From noon to 1 p.m. Tuesday, Nov. 12, the Temple Perspectives Webinar Series, organized by the Temple University Alumni Association, will feature Dimoka and Glaser discussing Conversations that Transform History. For more information, visit http://bit.ly/19trRvc –Brandon Lausch
Researchers at Temple University’s Fox School of Business are conducting a comprehensive study to assess to what extent neurophysiological responses and other measures of reactions to advertisements can predict the sales performance of TV ads.
Temple’s Center for Neural Decision Making, based at the Fox School, earned a grant from the Advertising Research Foundation (ARF) to evaluate approximately 300 participants’ responses to 35 TV ads from a group of ARF member firms, including major companies in the technology, financial, pharmaceutical and consumer-goods industries. The ARF, founded in 1936, is the premier foundation in the advertising industry for creating and sharing knowledge.
The researchers will employ traditional survey responses and six neurophysiological methods: eye tracking; skin conductance response, which measures arousal; heart rate; breathing; and brain activity as recorded through fMRI (functional Magnetic Resonance Imaging) and EEG (electroencephalographs). The research team will then compare its results with an analysis of sales data led by Russell Winer of New York University’s Stern School of Business to see which of the measures did the best job of predicting market performance.
“It’s a great opportunity to compare all these methodologies with each other, which has never been done before,” said Angelika Dimoka, director of the Center for Neural Decision Making and an associate professor of marketing and management information systems (MIS). “We’ll also be able to identify specific points in the 30-second commercials that can help us further understand what drives sales.” Dimoka is leading the study with MIS Professor Paul A. Pavlou and Vinod Venkatraman, an assistant professor of marketing and supply chain management and associate director of the Center for Neural Decision Making.
Jim Thompson, a Fox alumnus and executive-in-residence at the center, facilitated the relationship with the ARF by inviting members of the foundation and other practitioners to participate in the second annual Interdisciplinary Symposium of Decision Neuroscience, held in 2011 at Temple.

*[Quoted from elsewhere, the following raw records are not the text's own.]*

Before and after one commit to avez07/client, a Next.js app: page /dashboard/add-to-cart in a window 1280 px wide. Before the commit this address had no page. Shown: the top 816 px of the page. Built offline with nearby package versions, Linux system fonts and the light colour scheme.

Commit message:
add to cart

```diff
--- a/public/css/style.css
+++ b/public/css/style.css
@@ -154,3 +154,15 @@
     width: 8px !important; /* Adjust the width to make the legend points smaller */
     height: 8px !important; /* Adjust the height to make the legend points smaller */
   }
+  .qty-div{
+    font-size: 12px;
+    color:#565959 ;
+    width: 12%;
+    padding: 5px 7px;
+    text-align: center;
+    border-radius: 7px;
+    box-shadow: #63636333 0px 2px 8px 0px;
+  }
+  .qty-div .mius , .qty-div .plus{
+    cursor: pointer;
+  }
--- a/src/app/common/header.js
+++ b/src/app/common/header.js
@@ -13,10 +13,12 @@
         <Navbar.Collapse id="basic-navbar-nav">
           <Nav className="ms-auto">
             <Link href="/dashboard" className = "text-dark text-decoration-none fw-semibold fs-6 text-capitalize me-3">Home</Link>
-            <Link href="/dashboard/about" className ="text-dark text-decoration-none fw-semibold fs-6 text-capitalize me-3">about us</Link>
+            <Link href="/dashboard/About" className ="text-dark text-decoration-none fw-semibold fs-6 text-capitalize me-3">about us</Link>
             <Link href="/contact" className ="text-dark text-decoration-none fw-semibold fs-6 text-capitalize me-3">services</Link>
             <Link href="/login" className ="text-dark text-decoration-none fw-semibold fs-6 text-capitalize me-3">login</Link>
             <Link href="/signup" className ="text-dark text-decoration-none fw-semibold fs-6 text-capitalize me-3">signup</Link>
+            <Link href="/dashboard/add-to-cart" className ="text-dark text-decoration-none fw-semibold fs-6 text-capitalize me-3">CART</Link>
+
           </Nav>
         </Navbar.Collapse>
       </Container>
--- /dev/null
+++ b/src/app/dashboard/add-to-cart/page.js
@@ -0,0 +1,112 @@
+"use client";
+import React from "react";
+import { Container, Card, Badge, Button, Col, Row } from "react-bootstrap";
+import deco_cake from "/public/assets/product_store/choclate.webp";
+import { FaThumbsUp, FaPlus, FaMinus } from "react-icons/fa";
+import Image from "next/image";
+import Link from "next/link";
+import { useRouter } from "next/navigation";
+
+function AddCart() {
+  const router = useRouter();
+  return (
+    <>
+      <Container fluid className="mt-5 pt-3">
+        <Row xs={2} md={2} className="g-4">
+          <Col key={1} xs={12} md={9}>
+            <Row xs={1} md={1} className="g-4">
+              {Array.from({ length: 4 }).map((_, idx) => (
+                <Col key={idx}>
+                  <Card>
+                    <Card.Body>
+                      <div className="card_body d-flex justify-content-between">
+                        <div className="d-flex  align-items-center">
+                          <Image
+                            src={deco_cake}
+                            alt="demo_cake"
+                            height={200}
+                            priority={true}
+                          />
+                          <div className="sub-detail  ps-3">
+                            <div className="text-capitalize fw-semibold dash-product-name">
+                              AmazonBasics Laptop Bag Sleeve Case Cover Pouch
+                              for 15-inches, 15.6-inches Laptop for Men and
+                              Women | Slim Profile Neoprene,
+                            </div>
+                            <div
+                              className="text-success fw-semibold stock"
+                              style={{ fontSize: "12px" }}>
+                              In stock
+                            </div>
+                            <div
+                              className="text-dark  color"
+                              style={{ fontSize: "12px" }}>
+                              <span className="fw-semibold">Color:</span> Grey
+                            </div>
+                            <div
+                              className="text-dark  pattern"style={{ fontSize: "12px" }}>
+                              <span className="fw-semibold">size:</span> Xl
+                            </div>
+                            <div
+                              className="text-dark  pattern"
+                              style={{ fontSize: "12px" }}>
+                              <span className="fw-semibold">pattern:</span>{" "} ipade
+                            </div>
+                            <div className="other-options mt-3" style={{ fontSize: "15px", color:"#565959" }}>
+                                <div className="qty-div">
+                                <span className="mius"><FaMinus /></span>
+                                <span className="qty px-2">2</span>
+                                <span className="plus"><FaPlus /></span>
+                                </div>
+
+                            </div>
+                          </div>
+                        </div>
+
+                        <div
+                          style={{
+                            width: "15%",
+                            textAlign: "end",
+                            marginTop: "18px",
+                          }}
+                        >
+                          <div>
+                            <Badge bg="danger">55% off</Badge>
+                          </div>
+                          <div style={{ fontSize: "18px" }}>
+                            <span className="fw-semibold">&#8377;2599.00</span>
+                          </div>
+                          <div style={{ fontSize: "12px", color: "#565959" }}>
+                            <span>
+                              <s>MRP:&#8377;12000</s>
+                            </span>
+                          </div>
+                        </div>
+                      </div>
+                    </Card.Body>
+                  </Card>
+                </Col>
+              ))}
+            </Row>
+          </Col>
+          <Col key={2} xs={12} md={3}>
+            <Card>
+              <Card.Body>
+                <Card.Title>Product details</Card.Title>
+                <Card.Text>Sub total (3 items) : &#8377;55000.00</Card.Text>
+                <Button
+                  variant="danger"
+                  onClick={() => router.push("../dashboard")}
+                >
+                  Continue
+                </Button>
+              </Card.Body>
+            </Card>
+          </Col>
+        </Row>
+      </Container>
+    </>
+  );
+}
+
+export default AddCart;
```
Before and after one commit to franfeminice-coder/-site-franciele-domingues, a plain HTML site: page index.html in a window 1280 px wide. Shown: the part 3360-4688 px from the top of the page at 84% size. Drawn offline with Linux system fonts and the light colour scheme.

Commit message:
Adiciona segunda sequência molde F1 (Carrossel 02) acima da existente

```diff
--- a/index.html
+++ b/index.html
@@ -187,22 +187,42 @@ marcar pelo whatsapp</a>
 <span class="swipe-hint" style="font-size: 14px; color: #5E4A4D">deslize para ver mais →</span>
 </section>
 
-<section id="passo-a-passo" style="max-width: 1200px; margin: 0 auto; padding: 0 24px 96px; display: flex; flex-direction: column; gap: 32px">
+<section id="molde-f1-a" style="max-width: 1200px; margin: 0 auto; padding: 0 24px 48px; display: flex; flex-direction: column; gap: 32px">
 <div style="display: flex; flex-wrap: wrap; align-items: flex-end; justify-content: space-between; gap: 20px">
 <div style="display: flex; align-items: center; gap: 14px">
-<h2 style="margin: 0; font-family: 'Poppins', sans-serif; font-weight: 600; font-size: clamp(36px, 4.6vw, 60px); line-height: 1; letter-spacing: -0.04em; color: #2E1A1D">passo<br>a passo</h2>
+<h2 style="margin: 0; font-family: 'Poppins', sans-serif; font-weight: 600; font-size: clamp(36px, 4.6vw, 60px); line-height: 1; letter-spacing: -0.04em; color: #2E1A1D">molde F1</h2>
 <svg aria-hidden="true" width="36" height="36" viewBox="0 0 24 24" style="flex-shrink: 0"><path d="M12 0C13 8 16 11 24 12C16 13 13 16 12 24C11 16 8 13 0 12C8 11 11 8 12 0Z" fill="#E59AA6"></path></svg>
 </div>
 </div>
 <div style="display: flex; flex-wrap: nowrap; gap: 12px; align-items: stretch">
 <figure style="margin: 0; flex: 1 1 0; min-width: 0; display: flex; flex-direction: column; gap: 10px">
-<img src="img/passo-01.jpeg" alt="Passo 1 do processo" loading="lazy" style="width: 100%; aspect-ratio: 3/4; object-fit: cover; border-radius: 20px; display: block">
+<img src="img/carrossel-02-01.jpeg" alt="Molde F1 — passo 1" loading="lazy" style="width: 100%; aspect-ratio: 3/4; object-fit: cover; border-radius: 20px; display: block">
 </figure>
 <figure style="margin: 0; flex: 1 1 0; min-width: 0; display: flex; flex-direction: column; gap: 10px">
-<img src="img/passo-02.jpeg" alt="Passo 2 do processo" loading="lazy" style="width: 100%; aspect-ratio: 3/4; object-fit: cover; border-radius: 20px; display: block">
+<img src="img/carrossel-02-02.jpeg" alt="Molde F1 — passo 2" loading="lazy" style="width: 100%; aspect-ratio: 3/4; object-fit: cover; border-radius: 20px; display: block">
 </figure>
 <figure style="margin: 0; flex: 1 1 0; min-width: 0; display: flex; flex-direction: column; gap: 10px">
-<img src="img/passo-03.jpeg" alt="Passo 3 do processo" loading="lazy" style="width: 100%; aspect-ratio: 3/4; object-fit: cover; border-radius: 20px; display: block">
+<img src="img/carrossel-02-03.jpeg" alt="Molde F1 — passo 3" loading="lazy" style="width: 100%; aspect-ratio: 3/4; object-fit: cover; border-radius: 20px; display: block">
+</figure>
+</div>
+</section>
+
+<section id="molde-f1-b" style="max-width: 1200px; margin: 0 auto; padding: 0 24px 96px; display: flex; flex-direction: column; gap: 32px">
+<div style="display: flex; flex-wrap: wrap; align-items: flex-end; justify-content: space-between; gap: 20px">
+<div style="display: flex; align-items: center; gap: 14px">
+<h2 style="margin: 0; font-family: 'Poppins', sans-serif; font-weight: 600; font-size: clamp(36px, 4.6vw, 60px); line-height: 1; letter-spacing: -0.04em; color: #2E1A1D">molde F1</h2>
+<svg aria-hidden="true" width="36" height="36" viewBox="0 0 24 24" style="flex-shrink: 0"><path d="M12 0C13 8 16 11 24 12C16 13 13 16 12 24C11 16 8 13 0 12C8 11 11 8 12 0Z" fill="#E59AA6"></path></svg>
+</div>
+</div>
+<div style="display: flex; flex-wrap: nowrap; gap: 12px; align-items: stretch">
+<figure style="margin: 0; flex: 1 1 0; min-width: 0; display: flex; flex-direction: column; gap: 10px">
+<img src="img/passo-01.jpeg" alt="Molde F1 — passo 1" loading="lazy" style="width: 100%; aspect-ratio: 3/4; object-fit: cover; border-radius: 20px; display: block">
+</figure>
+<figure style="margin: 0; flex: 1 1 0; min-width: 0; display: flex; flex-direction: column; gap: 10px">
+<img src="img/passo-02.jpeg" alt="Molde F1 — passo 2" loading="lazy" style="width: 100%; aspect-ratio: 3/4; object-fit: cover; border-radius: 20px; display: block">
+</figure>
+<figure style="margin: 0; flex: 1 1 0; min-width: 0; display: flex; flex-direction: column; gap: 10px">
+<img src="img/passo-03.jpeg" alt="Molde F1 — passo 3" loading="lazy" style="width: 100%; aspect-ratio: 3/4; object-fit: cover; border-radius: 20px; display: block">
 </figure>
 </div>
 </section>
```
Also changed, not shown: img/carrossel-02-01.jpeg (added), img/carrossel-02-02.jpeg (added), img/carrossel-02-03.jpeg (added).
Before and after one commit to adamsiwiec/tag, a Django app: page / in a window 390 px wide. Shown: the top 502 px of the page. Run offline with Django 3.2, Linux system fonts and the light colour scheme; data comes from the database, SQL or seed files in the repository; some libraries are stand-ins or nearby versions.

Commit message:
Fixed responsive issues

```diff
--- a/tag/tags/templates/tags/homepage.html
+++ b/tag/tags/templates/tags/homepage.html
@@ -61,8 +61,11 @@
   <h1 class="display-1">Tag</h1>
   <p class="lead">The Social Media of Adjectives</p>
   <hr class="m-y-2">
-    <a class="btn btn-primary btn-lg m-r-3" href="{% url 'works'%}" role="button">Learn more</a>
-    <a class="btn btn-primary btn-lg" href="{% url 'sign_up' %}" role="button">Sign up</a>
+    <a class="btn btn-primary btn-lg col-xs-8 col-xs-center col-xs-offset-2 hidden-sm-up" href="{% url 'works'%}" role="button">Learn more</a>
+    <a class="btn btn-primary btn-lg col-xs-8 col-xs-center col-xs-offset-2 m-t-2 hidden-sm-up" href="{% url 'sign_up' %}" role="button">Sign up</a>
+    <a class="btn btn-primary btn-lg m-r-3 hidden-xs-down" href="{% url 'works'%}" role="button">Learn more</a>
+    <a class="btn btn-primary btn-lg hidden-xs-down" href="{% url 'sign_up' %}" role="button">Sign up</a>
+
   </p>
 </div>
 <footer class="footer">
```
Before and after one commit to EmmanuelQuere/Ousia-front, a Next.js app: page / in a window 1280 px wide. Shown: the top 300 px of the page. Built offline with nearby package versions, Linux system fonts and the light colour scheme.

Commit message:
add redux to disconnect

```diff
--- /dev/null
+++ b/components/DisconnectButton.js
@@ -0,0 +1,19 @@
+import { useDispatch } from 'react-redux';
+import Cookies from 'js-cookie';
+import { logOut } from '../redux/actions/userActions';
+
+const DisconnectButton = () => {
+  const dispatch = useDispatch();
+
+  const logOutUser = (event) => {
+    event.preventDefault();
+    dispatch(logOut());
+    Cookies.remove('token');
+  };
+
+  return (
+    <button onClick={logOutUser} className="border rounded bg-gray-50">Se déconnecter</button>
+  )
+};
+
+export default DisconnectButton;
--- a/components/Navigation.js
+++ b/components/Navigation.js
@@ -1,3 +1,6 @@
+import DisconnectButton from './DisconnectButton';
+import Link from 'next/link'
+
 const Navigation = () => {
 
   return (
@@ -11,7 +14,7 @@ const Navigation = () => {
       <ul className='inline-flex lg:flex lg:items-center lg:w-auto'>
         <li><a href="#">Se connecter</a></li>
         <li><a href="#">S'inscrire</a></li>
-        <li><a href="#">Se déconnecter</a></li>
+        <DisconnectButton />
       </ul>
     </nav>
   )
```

“This was a unique conference in that both academics and commercial practitioners attended and participated,” said Thompson, former global president and CEO of Ipsos ASI, a leading advertising research company. “It was the credibility of that conference that facilitated this collaboration, and it clearly established the Center for Neural Decision Making as the leader in bridging scholarly academic research with industry practice.
ARF members that are supporting the project will be able to glean insight from the comprehensiveness of the study, which would likely be cost prohibitive for just one firm to conduct, while also benefitting from the scholarly rigor of it. An advisory board constituted of top academic and industry experts is overseeing each method the center uses, to ensure protocols are designed, executed and analyzed correctly.
“This is a differentiating point for Temple and the Fox School,” Thompson said of the project and the Center for Neural Decision Making. “If companies are doing anything at all with neuroscience or biometrics, Temple could be the first school they think of as a result of this study.” –Brandon Lausch
Making decisions is a central human activity that is fundamental to the life of individuals, organizations and society. What car you choose to purchase, what person you choose to marry, what politician you vote for, where you chose to invest—all of these are important decisions that affect your life. There are hundreds of books on the market offering advice on decision-making strategies. However, the more fundamental (and ultimately more essential) question is: what is your brain actually doing when you make a decision? And what more can we learn about decision-making by looking under the hood and into the brain? Answers to these questions have far-reaching implications for all aspects of our society.